Mr Walsh said airlines were able to cut their losses in 2022 in the face of rising costs, labour shortages, strikes, operational disruptions and growing economic uncertainty.

“With some key markets like China retaining restrictions longer than anticipated, passenger numbers fell somewhat short of expectation,” he said.

“We’ll end the year at about 70% of 2019 passenger volumes. But with yield improvement in both cargo and passenger businesses, airlines will reach the cusp of profitability.”

IATA expects the airline industry to tip into profitability in 2023.

It anticipates airlines will earn a global net profit of US$4.7 billion on revenues of US$779 billion (0.6% net margin) next year.

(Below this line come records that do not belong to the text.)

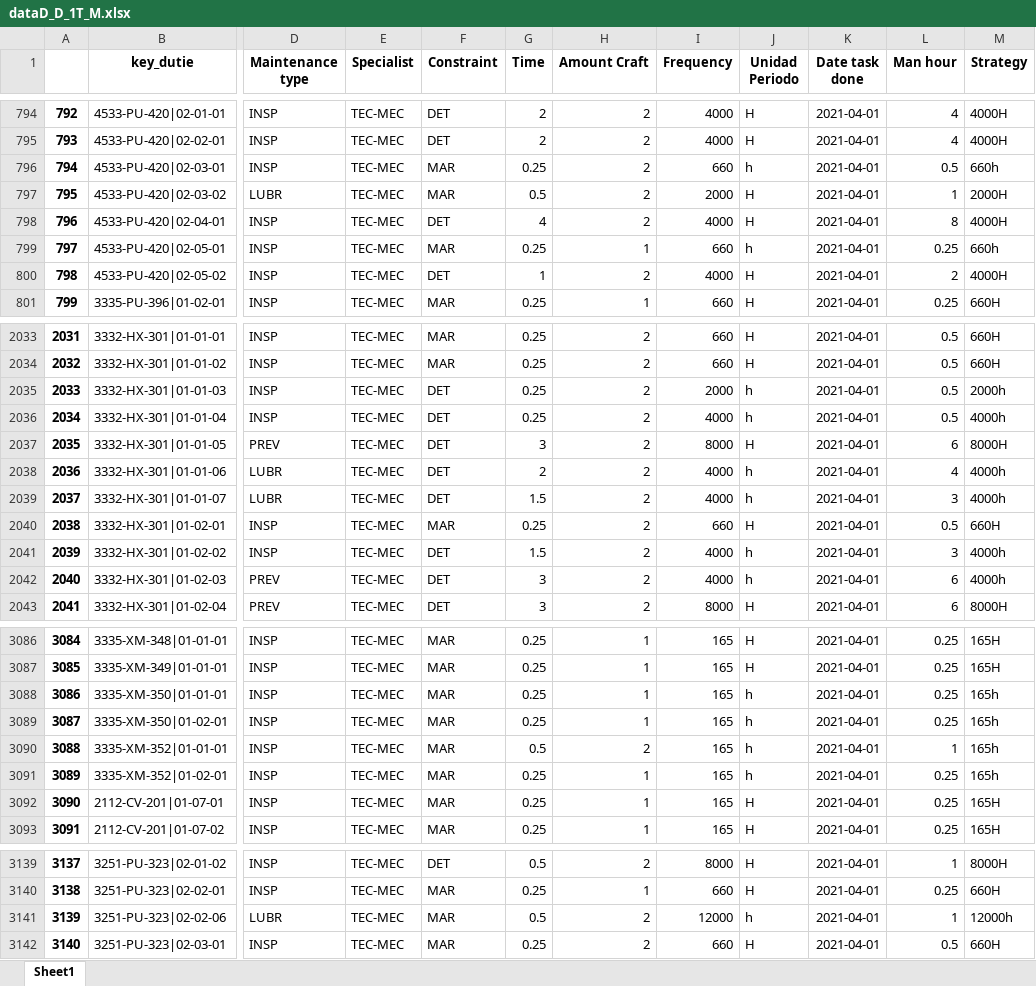
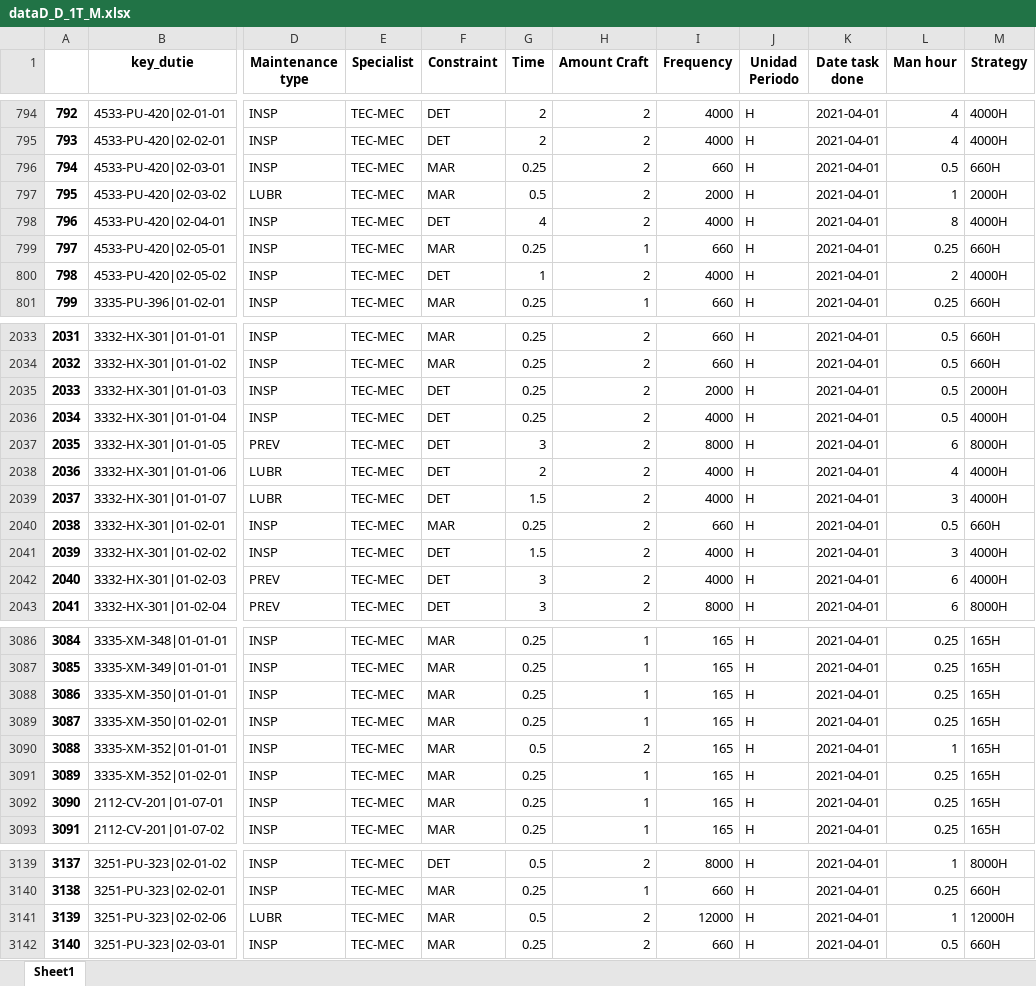
Before and after one commit to KainaK0/maintenanceApp, an Excel workbook: 02. Data2HR/dataD_D_1T_M.xlsx, sheet Sheet1, drawn as a sheet; only a part is shown, gaps mark what is left out; values as stored, in another font and other column widths than the file's, no borders; the diff covers the shown part only; the diff names each change by its address in the sheet, - before the commit and + after, or states it on an @@ line.

```diff
--- a/02. Data2HR/dataD_D_1T_M.xlsx (sheet Sheet1)
+++ b/02. Data2HR/dataD_D_1T_M.xlsx (sheet Sheet1)
-J796 (Unidad Periodo): h
+J796 (Unidad Periodo): H
-M796 (Strategy): 660h
+M796 (Strategy): 660H
-J799 (Unidad Periodo): h
+J799 (Unidad Periodo): H
-M799 (Strategy): 660h
+M799 (Strategy): 660H
-J2035:J2036 (Unidad Periodo): h
+J2035:J2036 (Unidad Periodo): H
-M2035 (Strategy): 2000h
+M2035 (Strategy): 2000H
-M2036 (Strategy): 4000h
+M2036 (Strategy): 4000H
-J2038:J2039 (Unidad Periodo): h
+J2038:J2039 (Unidad Periodo): H
-M2038:M2039 (Strategy): 4000h
+M2038:M2039 (Strategy): 4000H
-J2041:J2042 (Unidad Periodo): h
+J2041:J2042 (Unidad Periodo): H
-M2041:M2042 (Strategy): 4000h
+M2041:M2042 (Strategy): 4000H
-J3088:J3091 (Unidad Periodo): h
+J3088:J3091 (Unidad Periodo): H
-M3088:M3091 (Strategy): 165h
+M3088:M3091 (Strategy): 165H
-J3141 (Unidad Periodo): h
+J3141 (Unidad Periodo): H
-M3141 (Strategy): 12000h
+M3141 (Strategy): 12000H
```
Also changed, not shown: 4 edited cells elsewhere in this sheet, 02. Data2HR/dataD_D_1T_P.xlsx, 8 other files.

But IATA said air cargo markets could come under increased pressure in 2023.

It expects revenues to be $US149.4 billion, which is US$52 billion less than 2022 but still US$48.6 billion stronger than 2019.

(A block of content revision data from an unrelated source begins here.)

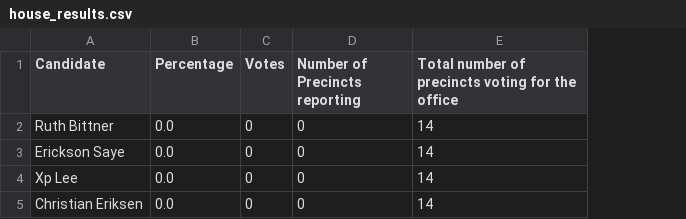
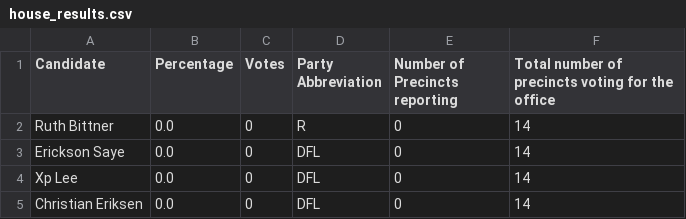
Before and after one commit to sahanjournal/primary-results-2025, a CSV file: data/house_results.csv, drawn as a sheet; the diff names each change by its address in the sheet, - before the commit and + after, or states it on an @@ line.

```diff
--- a/data/house_results.csv
+++ b/data/house_results.csv
+column D (Party Abbreviation), rows 2-5: R | DFL | DFL | DFL
```
Also changed, not shown: 1 other file.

Because of economic uncertainties, IATA estimates cargo volumes will decrease to 57.7 million tonnes, from a peak of 65.6 million tonnes in 2021.

As belly capacity grows in line with the recovery in passenger markets, yields are expected to take a significant step back.

IATA expects a fall of 22.6% in cargo yields, mostly in the latter part of the year when the impact of inflation-cooling measures are expected to bite.

Putting the yield decline in context, it said cargo yields grew by 52.5% in 2020, 24.2% in 2021 and 7.2% in 2022. It added even the sizable and expected decline leaves cargo yields well-above pre-Covid levels.

IATA also outlined risks as the airline industry transitions into the coming year.

It said the economic and geopolitical environment presents several potential risks to the 2023 outlook.

“While indications are that there could be an easing of aggressive inflation-fighting interest rate hikes from early 2023, the risk of some economies falling into recession remains,” Mr Walsh said.

“Such a slowdown could affect demand for both passenger and cargo services. It would, however, likely come with some mitigation in the form of lower oil prices.”

In the Asia-Pacific region specifically, IATA expects airlines to post a loss of US$10.0 billion in 2022, narrowing to a US$6.6 billion loss in 2023.

“Asia-Pacific is critically held back by the impact of China’s zero-Covid policies on travel and the region’s losses are largely skewed by the performance of China’s airlines who face the full impact of this policy in both domestic and international markets,” Mr Walsh said.

“Taking a conservative view of progressive easing of restrictions in China over the second half of 2023, we nevertheless expect strong pent-up demand to fuel a quick rebound in the wake of any such moves.

“The region’s performance receives a significant boost from profitable air cargo markets, in which it is the largest player.”